Justin Favela and Sean Slattery are driving and riding shotgun for each other in “Car Show” at Clark County Government Rotunda in three installations commenting on media events connecting car and celebrity. At the center of each temporary sculpture are names that have status of a Las Vegas marquee headliner: Selena, O.J., and Tupac. In this exhibition they elevate metal to a co-star arranged in a three-act operatic tragedy of paper, cardboard, foam, and plastic.
“La Sangre Nunca Muere”
“La Sangre Nunca Muere” is Favela’s emotional and personal tribute to Selena Quintanilla-Pérez — whose was shot 20 years ago today, March 31, by Yolanda Saldivar, who founded Selena’s fan club before being hired to run the star’s new clothing company. By Favela dressing the blood red GMC pick-up as a life-sized piñata, he reinterprets the truck that was the site for a ten-hour standoff between police and Saldivar. The bed filled with paper flowers in the colors Selena wore at her last concert at the Astrodome, which held an attendance of 61,041, a record that lasted until 2001. The height of the truck as a low-rider makes it appear as if the tissue is weeping on the floor of the rotunda. The sun seeping through the large gallery windows may fade the red to pink. If the paper doesn’t change color, it’s an eerie reminder on how memory slowly fades.
“Proposal for a Memorial at Koval and Flamingo”

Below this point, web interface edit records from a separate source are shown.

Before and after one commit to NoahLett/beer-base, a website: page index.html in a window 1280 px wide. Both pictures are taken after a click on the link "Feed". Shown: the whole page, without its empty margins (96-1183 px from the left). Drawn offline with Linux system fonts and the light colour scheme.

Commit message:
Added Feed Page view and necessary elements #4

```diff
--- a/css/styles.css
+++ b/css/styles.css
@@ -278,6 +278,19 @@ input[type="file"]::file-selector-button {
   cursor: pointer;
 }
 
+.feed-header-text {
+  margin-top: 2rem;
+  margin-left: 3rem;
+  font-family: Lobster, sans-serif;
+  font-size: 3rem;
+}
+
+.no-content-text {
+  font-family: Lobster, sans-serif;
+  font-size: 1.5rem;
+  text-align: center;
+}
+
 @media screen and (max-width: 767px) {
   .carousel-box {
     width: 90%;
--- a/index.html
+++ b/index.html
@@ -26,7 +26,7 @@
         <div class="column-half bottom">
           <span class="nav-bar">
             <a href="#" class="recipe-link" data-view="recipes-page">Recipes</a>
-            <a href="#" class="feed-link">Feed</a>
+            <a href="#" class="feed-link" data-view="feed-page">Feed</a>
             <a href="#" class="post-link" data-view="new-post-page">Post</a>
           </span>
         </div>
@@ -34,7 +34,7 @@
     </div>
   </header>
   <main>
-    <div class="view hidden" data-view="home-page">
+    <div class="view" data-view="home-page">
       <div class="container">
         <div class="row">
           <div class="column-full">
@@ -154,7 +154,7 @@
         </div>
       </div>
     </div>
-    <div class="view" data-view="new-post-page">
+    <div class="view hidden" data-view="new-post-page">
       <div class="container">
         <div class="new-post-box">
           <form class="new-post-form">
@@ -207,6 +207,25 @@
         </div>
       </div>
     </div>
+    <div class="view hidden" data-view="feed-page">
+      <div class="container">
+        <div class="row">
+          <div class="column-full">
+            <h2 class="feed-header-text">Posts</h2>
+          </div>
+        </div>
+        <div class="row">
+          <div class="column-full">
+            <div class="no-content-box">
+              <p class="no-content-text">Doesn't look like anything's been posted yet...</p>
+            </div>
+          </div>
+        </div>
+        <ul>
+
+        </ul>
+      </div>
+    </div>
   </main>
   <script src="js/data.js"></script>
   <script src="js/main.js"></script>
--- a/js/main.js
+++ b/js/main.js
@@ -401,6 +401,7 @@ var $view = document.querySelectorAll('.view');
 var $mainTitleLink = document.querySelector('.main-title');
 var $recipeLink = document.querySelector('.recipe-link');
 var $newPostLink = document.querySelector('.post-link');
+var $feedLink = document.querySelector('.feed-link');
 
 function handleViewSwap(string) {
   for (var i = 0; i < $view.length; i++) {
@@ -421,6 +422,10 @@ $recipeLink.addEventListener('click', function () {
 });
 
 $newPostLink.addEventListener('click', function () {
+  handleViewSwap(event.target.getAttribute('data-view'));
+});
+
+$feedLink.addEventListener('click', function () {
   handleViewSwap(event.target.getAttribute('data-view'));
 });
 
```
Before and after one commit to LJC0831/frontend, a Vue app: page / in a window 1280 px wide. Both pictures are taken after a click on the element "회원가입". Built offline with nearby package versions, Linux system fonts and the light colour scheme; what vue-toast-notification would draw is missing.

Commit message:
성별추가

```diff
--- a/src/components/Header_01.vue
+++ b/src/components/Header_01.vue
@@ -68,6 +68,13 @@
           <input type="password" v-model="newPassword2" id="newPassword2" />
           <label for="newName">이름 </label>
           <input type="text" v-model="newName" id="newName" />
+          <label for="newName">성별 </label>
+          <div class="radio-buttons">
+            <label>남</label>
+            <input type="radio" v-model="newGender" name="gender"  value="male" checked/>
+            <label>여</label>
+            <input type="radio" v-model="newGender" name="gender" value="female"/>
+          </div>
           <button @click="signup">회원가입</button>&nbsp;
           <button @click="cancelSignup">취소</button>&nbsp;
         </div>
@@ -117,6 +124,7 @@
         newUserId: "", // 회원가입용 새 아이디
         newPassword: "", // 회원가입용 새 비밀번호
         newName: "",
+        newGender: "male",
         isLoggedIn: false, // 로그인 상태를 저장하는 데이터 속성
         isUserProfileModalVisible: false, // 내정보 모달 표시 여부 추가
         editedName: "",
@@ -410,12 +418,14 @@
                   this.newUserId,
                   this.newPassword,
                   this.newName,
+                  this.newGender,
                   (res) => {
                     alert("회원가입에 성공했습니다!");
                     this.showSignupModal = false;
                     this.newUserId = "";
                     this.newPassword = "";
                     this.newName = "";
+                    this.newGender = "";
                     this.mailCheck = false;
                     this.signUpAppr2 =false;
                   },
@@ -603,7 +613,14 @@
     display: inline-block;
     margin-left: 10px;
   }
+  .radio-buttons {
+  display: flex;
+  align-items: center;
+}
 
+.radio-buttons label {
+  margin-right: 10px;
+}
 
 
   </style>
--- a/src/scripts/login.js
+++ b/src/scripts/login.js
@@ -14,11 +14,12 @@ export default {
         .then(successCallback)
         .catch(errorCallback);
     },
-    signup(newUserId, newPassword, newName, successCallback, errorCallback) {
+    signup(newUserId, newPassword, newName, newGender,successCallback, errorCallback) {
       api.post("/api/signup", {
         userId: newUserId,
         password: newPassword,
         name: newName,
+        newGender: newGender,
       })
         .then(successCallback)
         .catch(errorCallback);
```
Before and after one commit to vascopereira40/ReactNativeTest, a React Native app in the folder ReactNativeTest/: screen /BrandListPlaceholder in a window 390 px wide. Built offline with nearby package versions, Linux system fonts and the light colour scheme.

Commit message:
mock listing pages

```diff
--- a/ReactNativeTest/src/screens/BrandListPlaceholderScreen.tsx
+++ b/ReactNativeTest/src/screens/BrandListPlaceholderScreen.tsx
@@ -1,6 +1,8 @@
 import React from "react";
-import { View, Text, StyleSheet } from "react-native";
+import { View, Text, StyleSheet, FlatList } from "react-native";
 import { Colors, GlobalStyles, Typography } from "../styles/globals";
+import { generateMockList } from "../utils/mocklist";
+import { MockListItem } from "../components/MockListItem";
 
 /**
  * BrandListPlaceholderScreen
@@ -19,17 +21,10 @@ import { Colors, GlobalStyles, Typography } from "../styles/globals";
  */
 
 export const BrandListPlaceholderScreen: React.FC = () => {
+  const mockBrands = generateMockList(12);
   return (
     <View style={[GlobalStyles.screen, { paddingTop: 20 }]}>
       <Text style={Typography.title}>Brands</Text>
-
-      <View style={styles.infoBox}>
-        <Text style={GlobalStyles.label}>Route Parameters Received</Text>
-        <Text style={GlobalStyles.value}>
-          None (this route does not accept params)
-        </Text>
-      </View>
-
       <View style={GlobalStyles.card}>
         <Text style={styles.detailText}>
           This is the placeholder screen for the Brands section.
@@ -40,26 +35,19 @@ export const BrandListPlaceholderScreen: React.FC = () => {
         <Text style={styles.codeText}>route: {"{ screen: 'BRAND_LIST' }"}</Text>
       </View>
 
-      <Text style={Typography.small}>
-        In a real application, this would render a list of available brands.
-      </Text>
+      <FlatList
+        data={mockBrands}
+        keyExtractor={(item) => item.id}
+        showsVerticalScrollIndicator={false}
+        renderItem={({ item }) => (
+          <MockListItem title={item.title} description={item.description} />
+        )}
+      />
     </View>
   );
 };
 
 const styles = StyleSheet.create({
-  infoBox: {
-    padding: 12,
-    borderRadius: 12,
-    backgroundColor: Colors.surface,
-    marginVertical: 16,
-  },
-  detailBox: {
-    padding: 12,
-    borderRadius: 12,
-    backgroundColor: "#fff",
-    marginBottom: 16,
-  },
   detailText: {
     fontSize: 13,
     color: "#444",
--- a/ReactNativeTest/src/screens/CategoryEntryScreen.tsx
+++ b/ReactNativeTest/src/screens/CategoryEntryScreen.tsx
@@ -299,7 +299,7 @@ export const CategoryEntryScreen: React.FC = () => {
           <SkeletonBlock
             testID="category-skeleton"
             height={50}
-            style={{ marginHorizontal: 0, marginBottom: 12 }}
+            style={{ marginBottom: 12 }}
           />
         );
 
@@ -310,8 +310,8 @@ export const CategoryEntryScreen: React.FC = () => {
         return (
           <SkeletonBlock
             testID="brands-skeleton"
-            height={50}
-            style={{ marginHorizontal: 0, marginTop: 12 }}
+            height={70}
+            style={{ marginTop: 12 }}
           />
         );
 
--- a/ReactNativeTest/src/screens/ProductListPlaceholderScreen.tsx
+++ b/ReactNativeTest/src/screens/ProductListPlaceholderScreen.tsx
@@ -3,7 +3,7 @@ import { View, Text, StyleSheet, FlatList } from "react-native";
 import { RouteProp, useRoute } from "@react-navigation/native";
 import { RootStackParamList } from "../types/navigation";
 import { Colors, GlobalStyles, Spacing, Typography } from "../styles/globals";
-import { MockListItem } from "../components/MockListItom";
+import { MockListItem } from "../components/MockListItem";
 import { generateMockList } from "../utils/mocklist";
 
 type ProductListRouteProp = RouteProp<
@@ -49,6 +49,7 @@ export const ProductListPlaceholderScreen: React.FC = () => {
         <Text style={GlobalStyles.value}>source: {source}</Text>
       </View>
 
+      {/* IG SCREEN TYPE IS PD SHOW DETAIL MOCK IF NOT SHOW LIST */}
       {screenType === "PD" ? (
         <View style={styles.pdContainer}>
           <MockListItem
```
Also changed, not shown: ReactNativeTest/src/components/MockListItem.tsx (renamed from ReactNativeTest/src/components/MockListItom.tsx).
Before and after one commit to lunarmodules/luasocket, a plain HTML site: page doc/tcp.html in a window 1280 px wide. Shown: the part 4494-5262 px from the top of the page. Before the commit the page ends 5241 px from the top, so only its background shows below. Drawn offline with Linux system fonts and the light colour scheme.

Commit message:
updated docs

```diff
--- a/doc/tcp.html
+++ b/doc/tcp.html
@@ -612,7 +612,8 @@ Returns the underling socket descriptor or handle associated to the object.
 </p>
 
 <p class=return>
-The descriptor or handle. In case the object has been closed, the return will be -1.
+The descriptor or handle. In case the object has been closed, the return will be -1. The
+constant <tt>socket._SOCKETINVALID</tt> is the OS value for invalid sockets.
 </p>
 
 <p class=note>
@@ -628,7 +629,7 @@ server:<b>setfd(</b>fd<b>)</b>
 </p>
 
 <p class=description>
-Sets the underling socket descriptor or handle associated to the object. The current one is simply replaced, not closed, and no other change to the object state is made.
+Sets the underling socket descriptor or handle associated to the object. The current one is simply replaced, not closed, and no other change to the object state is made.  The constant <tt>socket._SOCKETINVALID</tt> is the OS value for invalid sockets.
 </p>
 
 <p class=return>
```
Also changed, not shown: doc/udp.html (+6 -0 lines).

Sean Slattery’s “Proposal for a Memorial at Koval and Flamingo” uses Tupac Shakur’s BMW to mark the Las Vegas intersection when he was gunned down in a drive-by shooting. The silhouette of the car with a door flung open is a flat black headstone, a monolith noting a chain of events still unfolding. The September 1996 shooting came after Shakur watched a boxing match ringside with Marion “Suge” Knight, who drove the BMW that night. The day of the artist’s reception for “Car Show,” Knight collapsed in a Los Angeles courtroom when bail was announced after pleading not guilty for running over two men -- killing one of them -- in January. The man who died was Terry Carter, 55, a former rap record label owner, giving current significance to the piece titled as a memorial proposal. This week, news of a recent study examining the deaths of 13,000 musicians revealed that the lives of 50 percent of hip-hop artists ended in murder, making Slattery’s silhouette of the BMW not be about a chance of survival, but how gang-like warfare turns a car into a trap, or sometimes an open casket.
"Highway to Heaven"
Together, the artists created “Highway to Heaven” about O.J. Simpson’s attempted escape on Los Angeles freeways in a white Bronco in 1994. The viewer’s instinct to stand at the base the 12-foot sculpture gives them the point of view of standing on an overpass waiting for the chase below and air circus above to pass by. The forced perspective of the 16-foot-tall triangle of white freeway and white Bronco has viewers as intimate witnesses to the failed escape.
Like cars abandoned on a desert roadside Favela and Slattery use recalled tragedy as found objects. This 1990s trinity of recycled recollection is not in any particular order, and can be read as a jumbled memory. What’s clear is the crossfire of shots from firearms and news cameras entombed the three events in pop-culture.
Car Show: Justin Favela and Sean Slattery
Clark County Government Center
500 S. Grand Central Parkway
Monday through Friday, 8 a.m. to 5 p.m.
Through May 8.
Above: Krystal Ramirez “I Want to See More Brown Bodies” from 2017 will be reassembled at UNLV’s Barrick Museum of Art in Spring 2018.